Deciding to adopt a child or place a child for adoption is the first of many decisions you’ll make during the adoption process. You’ll need to choose an adoption agency, and the birth mother will choose an adoptive family, at which point that family can accept or decline the match. However, before getting matched, both biological and adoptive parents need to decide if they want a closed, semi-open, or open adoption.
Each type of adoption comes with advantages and disadvantages; certain families may be drawn to one over another. This is what you need to know about all three types of adoption, and what types of families may benefit from each one.
Also called a confidential adoption, in this situation there is no contact between birth parents and adoptive parents. Adoptive parents are given only certain medical information about the birth mother, and it is not possible to identify the birth mother based on this info.
Closed adoptions are no longer as common as they used to be; with the internet and social media, it’s hard to keep secrets of any kind. However, there are some people who might prefer a closed adoption including:
- A birth mother who wants to place the baby in a loving home and move on with her life.
- A birth mother who has kept her pregnancy and the adoption a secret; an open adoption would likely result in others finding out about the arrangement.
- Adoptive parents who don’t want to deal with having a third (and possibly fourth) parent involved in the upbringing of the child.
- Adoptive parents who are concerned about a biological mother’s history (whether it includes drugs, criminal issues, or something else) and don’t want the child to be exposed to it.
This popular choice offers some benefits from both the closed and open adoption worlds – biological and adoptive families retain some privacy, yet it is possible to contact each other easily if the birth mother would like to hear about the child’s life, or if the child eventually would like to meet the birth mother. Contact between the two parties is handled through the adoption agency rather than directly.
In semi-open adoptions, it’s common for the adoptive and biological parents to meet before the birth, and sometimes the adoptive parents are able to be there for the birth of the child, but last names are not shared. Letters and photos can be exchanged over the years through the adoption agency, and if either family would like an adjustment to the arrangement, perhaps to permit greater contact, that can easily be discussed.
These are some of the families who might prefer a semi-open adoption:
- A birth mother who would like to carry on with her life, but is still curious about how the child is doing.
- Adoptive parents who would like to know how to contact the birth mother easily in the likely event that the child wants to meet her.
- Adoptive parents who want the child to know a bit about the birth mother over the years without having the birth mother closely involved in the child’s life.
Every open adoption is a little different. but the exact plan is carefully arranged and agreed upon by both families. Some families simply exchange letters; others have regular visits as the child grows. In some cases, the birth mother may even remain an active part of the child’s life.
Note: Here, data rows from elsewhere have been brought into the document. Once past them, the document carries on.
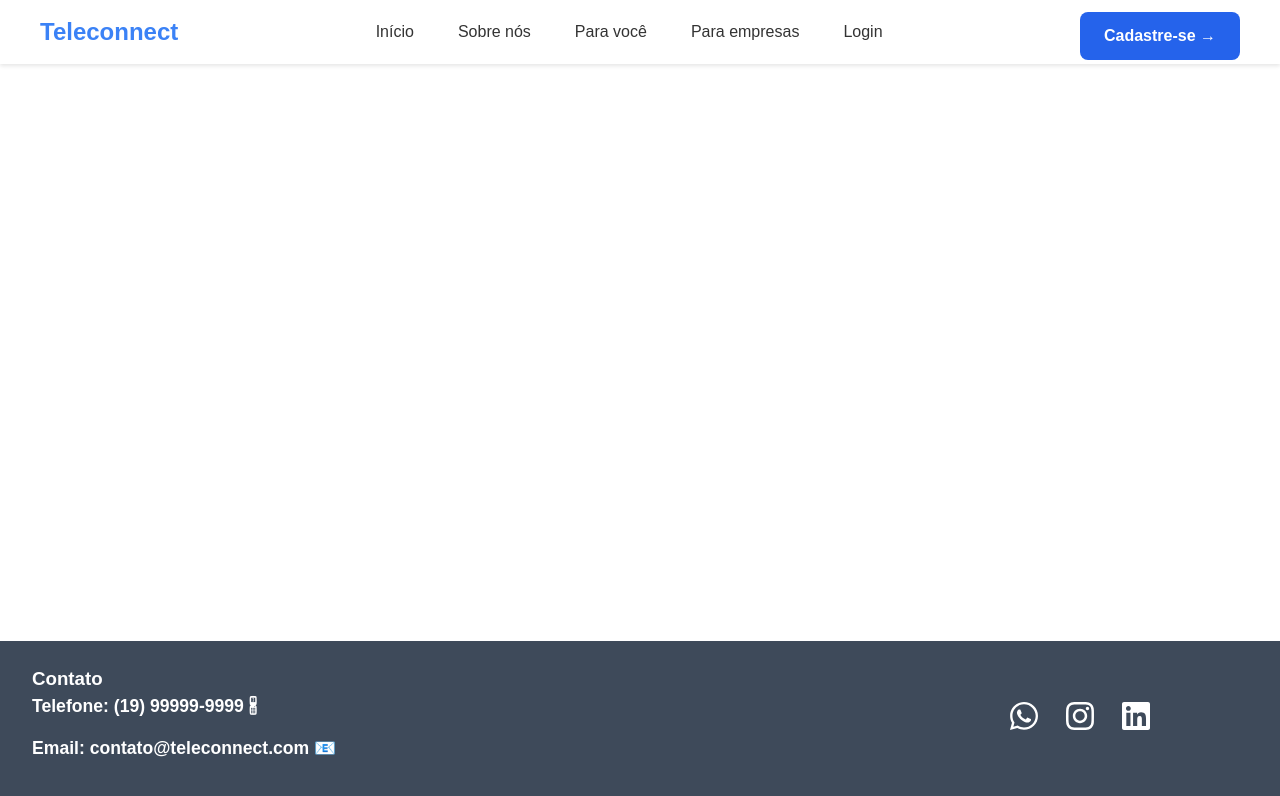
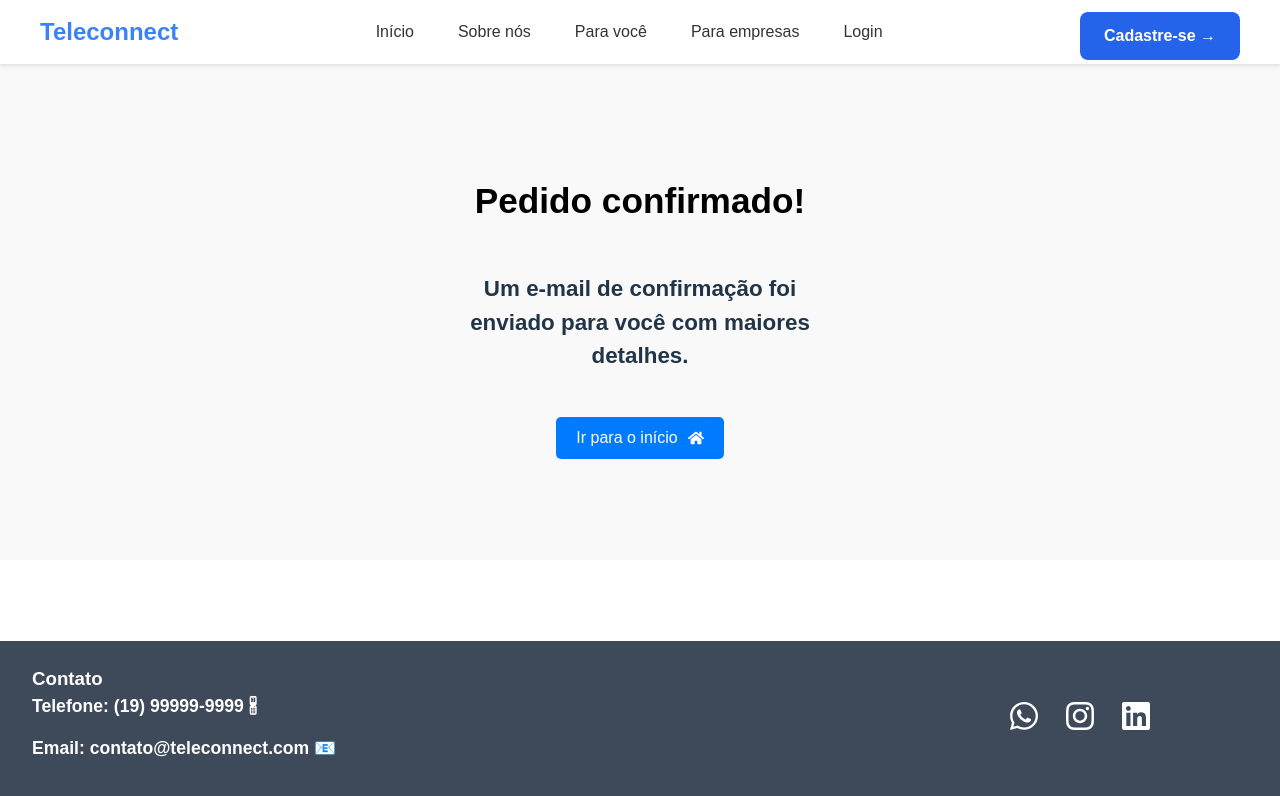
Before and after one commit to JoaoDelomo/case_II_frontend, a React (Vite) app in the folder teleconnect/: page /pedido-confirmado in a window 1280 px wide. Shown: the top 796 px of the page. Built offline with nearby package versions, Linux system fonts and the light colour scheme.

Commit message:
pedido_confirmado

```diff
--- a/teleconnect/src/App.tsx
+++ b/teleconnect/src/App.tsx
@@ -4,12 +4,13 @@ import Footer from "./components/footer/Footer";
 import LoginEscolha from "./pages/login/master/LoginEscolha";
 import LoginCliente from "./pages/login/cliente/LoginCliente";
 import LoginColaborador from "./pages/login/colaborador/LoginColaborador";
-import SobreNos from "./pages/sobre_nos/SobreNos"; // Importando a nova página
-import Registrar from "./pages/registrar/Registrar"; // Importando a página de registro
-import ForgotPassword from "./pages/esqueci_senha/ForgotPassword"; // Importando a página de registro
+import SobreNos from "./pages/sobre_nos/SobreNos";
+import Registrar from "./pages/registrar/Registrar";
+import ForgotPassword from "./pages/esqueci_senha/ForgotPassword";
 import LandingPage from "./pages/landing/Landing";
 import ParaVoce from "./pages/para_voce/ParaVoce"
 import ParaEmpresas from "./pages/para_empresas/ParaEmpresas";
+import PedidoConfirmado from "./pages/pedido_confirmado/PedidoConfirmado";
 
 
 export default function App() {
@@ -28,6 +29,7 @@ export default function App() {
             <Route path="/forgot-password" element={<ForgotPassword />} />
             <Route path="/para-voce" element={<ParaVoce />} />
             <Route path="/para-empresas" element={<ParaEmpresas />} />
+            <Route path="/pedido-confirmado" element={<PedidoConfirmado />} />
           </Routes>
         </div>
         <Footer />
--- a/teleconnect/src/components/popup/PaymentModal.tsx
+++ b/teleconnect/src/components/popup/PaymentModal.tsx
@@ -1,6 +1,7 @@
 import React from "react";
 import "./SubscriptionModal.css"; // Reutiliza o CSS do SubscriptionModal
 import { IoIosArrowBack } from "react-icons/io";
+import { useNavigate } from "react-router-dom";
 
 interface PaymentModalProps {
   plan: { name: string; speed: string; price: string } | null;
@@ -10,6 +11,8 @@ interface PaymentModalProps {
 
 const PaymentModal: React.FC<PaymentModalProps> = ({ plan, onClose, onBack }) => {
   if (!plan) return null;
+
+const navigate = useNavigate();
 
   return (
     <div className="modal-overlay">
@@ -25,7 +28,7 @@ const PaymentModal: React.FC<PaymentModalProps> = ({ plan, onClose, onBack }) =>
         <input type="text" placeholder="Nome do Titular" />
         <input type="text" placeholder="CPF do Titular" />
 
-        <button className="confirm-btn">Assinar</button>
+        <button className="confirm-btn" onClick={() => navigate("/pedido-confirmado")}>Assinar</button>
       </div>
     </div>
   );
--- a/teleconnect/src/pages/para_empresas/ParaEmpresas.css
+++ b/teleconnect/src/pages/para_empresas/ParaEmpresas.css
@@ -44,7 +44,7 @@
 .plan-card {
   flex: 0 0 auto;
   width: 320px;
-    height: 350px;
+  height: 420px; /* Aumenta a altura para acomodar melhor o botão */
   background: white;
   padding: 30px;
   border-radius: 12px;
@@ -97,6 +97,8 @@
   border-radius: 6px;
   cursor: pointer;
   font-size: 1rem;
+  margin-top: auto; /* Garante que o botão fique no final da caixa */
+  width: 100%;
 }
 
 .subscribe-btn:hover {
--- /dev/null
+++ b/teleconnect/src/pages/pedido_confirmado/PedidoConfirmado.css
@@ -0,0 +1,43 @@
+.confirmacao-container {
+    display: flex;
+    flex-direction: column;
+    align-items: center;
+    justify-content: center;
+    height: 70vh;
+    text-align: center;
+    background-color: #f9f9f9;
+    padding: 20px;
+    box-sizing: border-box;
+}
+
+.title_pedido {
+    font-size: 2.2rem;
+    font-weight: bold;
+    margin-bottom: 10px;
+    margin-top: 170px;
+}
+
+.description {
+    font-size: 1.4rem;
+    max-width: 600px;
+    margin: 10px auto 20px;
+    line-height: 1.5;
+}
+
+.home-btn {
+    background-color: #007bff;
+    color: white;
+    padding: 12px 20px;
+    border: none;
+    border-radius: 5px;
+    cursor: pointer;
+    display: flex;
+    align-items: center;
+    gap: 10px;
+    font-size: 1rem;
+    justify-content: center;
+}
+
+.home-btn:hover {
+    background-color: #0056b3;
+}
--- /dev/null
+++ b/teleconnect/src/pages/pedido_confirmado/PedidoConfirmado.tsx
@@ -0,0 +1,23 @@
+import { useNavigate } from "react-router-dom";
+import "./PedidoConfirmado.css";
+import { FaHome } from "react-icons/fa"; // Ícone de casa
+
+export default function PedidoConfirmado() {
+  const navigate = useNavigate();
+
+  return (
+    <div className="confirmacao-container">
+
+      <div className="content">
+        <h2 className="title_pedido">Pedido confirmado!</h2>
+        <p className="description">
+          Um e-mail de confirmação foi enviado para você com maiores detalhes.
+        </p>
+        <button className="home-btn" onClick={() => navigate("/")}>
+          Ir para o início <FaHome />
+        </button>
+      </div>
+
+    </div>
+  );
+}
```
Lines whose indentation alone changed are shown as unchanged.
Like semi-open adoptions, this type of arrangement is subject to change as the years go by and the families recognize the changing interests and needs of the child.
These families may be best suited to an open adoption arrangement:
- A birth mother who can’t provide the resources to raise a child, but still wants to have a relationship with him or her.
- A birth mother who wants to be easily contacted when the child wants to meet her.
- An adoptive family who believes the more open, the more honest, and wants the child to know the birth mother.
- An adoptive family with a broad definition of “family” who want to include the birth mother in some capacity in the raising of the child.
After careful consideration of your circumstances, your preferences, and the needs of the child, you’ll come to an ideal solution, and you can rest assured there’s a birth mother or an adoptive family who feels the same way you do. When you find each other, you’ll be giving one special child an incredible gift, no matter which type of adoption you choose. If you have any questions regarding closed, semi-open, and open adoptions, please contact us. Our amazing and experienced caseworkers are well versed in all three options.